_What this task involves_. Please say how many lines in the records below contain the word "start". Give only the number.

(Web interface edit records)
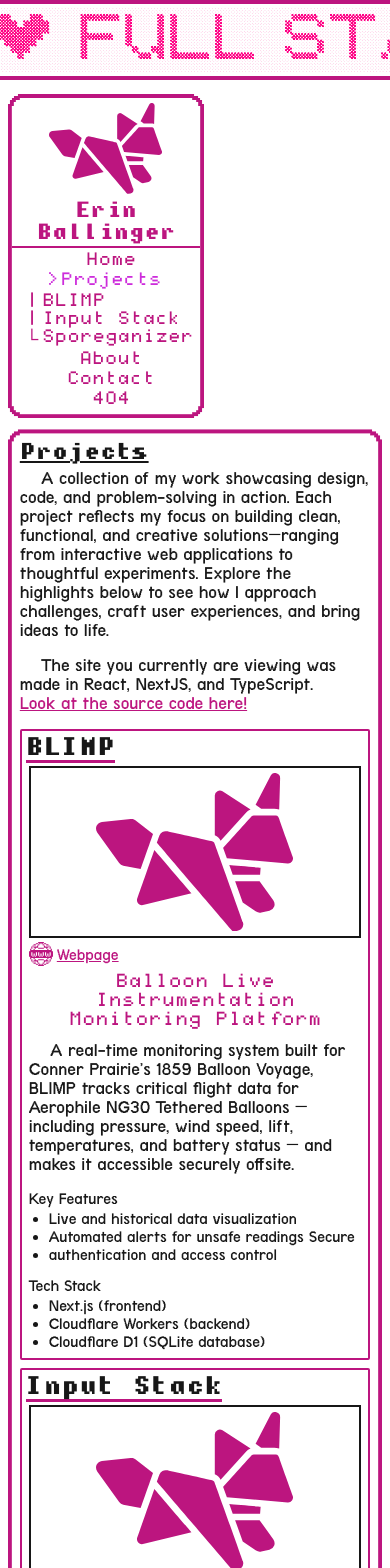
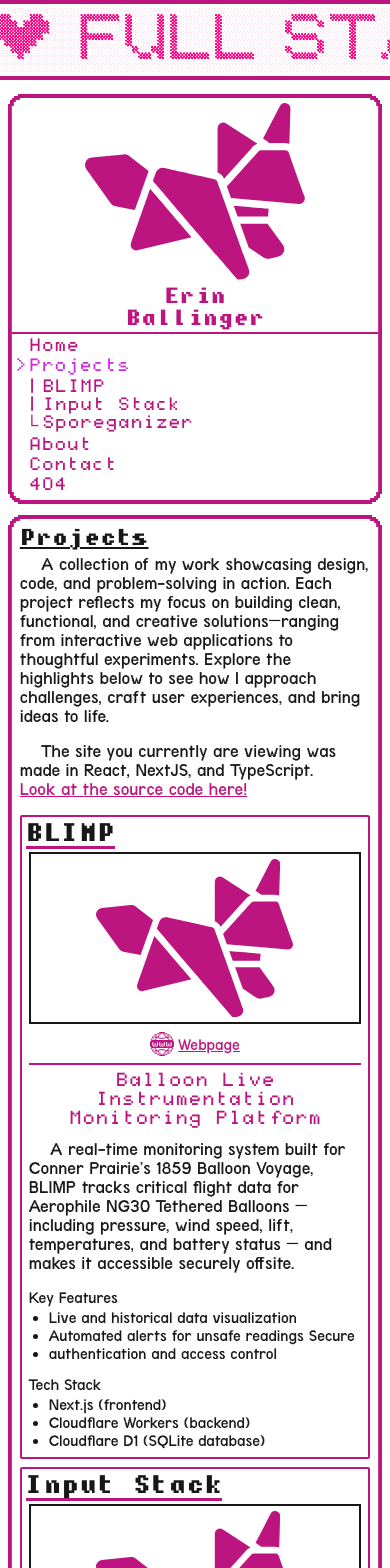
Before and after one commit to zapsters/portfolio, a Next.js app: page /projects in a window 390 px wide. Shown: the top 1568 px of the page. Built offline with nearby package versions, Linux system fonts and the light colour scheme; a web font is replaced by a local one.

Commit message:
Made link spacing look better + Mobile styling for project page links

```diff
--- a/app/components/ProjectCard.tsx
+++ b/app/components/ProjectCard.tsx
@@ -61,6 +61,7 @@
                 alignmentBaseline="central"
               />
             </div>
+            <div className="links">
               {url && (
                 <span
                   className="Link"
@@ -83,6 +84,7 @@
                   Github
                 </span>
               )}
+            </div>
           </aside>
           <div className="projectContent">{children}</div>
         </div>
--- a/app/styles/globals.scss
+++ b/app/styles/globals.scss
@@ -218,14 +218,17 @@
 
     .mainAside {
       position: unset !important;
-      text-align: center !important;
+      width: 100%;
+
+      .pixel-corners--wrapper {
+        width: 100%;
+      }
 
       .navExpandableArea {
         overflow: hidden;
         display: flex;
         flex-direction: column;
         width: fit-content;
-        margin: 0px auto;
         height: auto;
         opacity: 1;
       }
--- a/app/styles/projects.scss
+++ b/app/styles/projects.scss
@@ -67,6 +67,15 @@
         gap: 4px;
       }
 
+      .links {
+        margin-top: 8px;
+        display: flex;
+        align-items: flex-start;
+        justify-content: flex-start;
+        gap: 4;
+        flex-direction: column;
+      }
+
     }
   }
 }
@@ -124,5 +133,15 @@
     .projectFlex {
       display: block;
     }
+
+    .links {
+      justify-content: space-evenly !important;
+      flex-direction: row !important;
+      padding-bottom: 7px;
+
+      @include themify() {
+        border-bottom: 2px solid themed("primary");
+      }
+    }
   }
 }
```
Lines whose indentation alone changed are shown as unchanged.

_Response_. 2